Retired Sled Dog Abused, Authorities Investigate

Photo credit here.

Photo credit here.

After the 2010 Vancouver Olympics, the sled dog industry collapsed, leaving many sled businesses out in the cold. Dogs are not like normal business inventory, however, and must be fed and cared for by the owners, even without a positive cash flow. Robert Fawcett, claiming only to have harmed sickly dogs, slaughtered more than a half dozen sled dogs and buried them on his property. Whether cruelty or money was the motivation, more and more sled dogs are retired from this harsh job each year. Their superb strength and endurance are key factors that must be considered if you want to adopt a former sled dog.

Retirement Age

Depending on the owner, many sled dogs retire at age nine, allowing them to enjoy their golden years. The dogs don’t necessarily have to be the biggest, encouraging normal residents to consider sled dogs for their family pet. They are full of energy, however, so any loving home should have a large yard for playing and running. If possible, prospective owners should take the dogs with them on walks, or even to work. Sled dogs enjoy the comfort of their owner, especially since they are used to a pack that maintains a social environment for most of the day.

The Psychology of Sled Dogs

Commonly thought of as protective, sled dogs can be very loving, but it depends on their upbringing. In the case of Fawcett’s remaining dogs, they were not trained for normal, everyday occurrences. Items as benign as sunglasses and hats appeared frightening. If you consider a sled dog for adoption, you should spend some time with the animal to see its reactions to common daily items. If possible, take the dog home for a sleepover. Although everything is new at this point, you’ll see their reactions, whether they are aggressive or scared.

Eating Habits

Along with their exercise needs, be prepared for a healthy appetite. Sled dogs are used to a high-fat diet to combat cold and strengthen their endurance. Naturally, they will not be running 100 miles with a sled everyday, so their eating habits will have to adjust to normal, yard dog amounts. They tend to acclimate well to new habits, making them a valuable addition to the home.

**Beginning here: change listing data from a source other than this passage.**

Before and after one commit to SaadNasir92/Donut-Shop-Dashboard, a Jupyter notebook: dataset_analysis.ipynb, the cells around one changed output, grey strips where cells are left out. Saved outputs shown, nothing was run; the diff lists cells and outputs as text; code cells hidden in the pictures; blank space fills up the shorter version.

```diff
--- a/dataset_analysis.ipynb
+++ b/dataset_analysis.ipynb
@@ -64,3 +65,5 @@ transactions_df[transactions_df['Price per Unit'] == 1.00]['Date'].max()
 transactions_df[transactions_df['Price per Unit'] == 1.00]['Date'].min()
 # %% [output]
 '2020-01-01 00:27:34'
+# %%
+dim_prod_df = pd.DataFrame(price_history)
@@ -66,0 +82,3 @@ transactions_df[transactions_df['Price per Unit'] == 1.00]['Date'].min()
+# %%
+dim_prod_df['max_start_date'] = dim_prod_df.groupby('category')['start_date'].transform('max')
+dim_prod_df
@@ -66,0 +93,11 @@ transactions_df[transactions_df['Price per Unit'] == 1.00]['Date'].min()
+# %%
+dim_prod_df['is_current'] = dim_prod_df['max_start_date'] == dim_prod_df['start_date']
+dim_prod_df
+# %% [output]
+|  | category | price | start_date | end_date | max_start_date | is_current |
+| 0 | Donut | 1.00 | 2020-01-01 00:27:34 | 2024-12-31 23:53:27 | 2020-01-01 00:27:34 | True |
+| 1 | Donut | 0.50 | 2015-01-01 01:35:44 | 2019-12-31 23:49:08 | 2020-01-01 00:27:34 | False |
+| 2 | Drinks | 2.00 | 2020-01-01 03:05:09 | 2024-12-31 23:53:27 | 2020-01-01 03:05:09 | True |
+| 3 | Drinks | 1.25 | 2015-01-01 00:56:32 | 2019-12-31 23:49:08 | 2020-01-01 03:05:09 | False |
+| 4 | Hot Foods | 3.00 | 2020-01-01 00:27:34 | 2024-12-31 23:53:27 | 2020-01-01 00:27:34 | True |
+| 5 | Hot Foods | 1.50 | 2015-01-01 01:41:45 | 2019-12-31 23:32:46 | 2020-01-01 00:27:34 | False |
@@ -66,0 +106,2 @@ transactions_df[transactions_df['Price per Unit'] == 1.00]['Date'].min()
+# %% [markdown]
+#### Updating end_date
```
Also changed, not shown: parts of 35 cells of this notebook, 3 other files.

Sled dogs are often adopted from the sledding business when they are not fit to run anymore. These special dogs should be stimulated everyday with ball games and jobs around the home. Picking up a thrown stick and fetching the paper makes the sled dog feel part of the pack. Keep that pack mentality to forge a lifelong relationship with a new friend.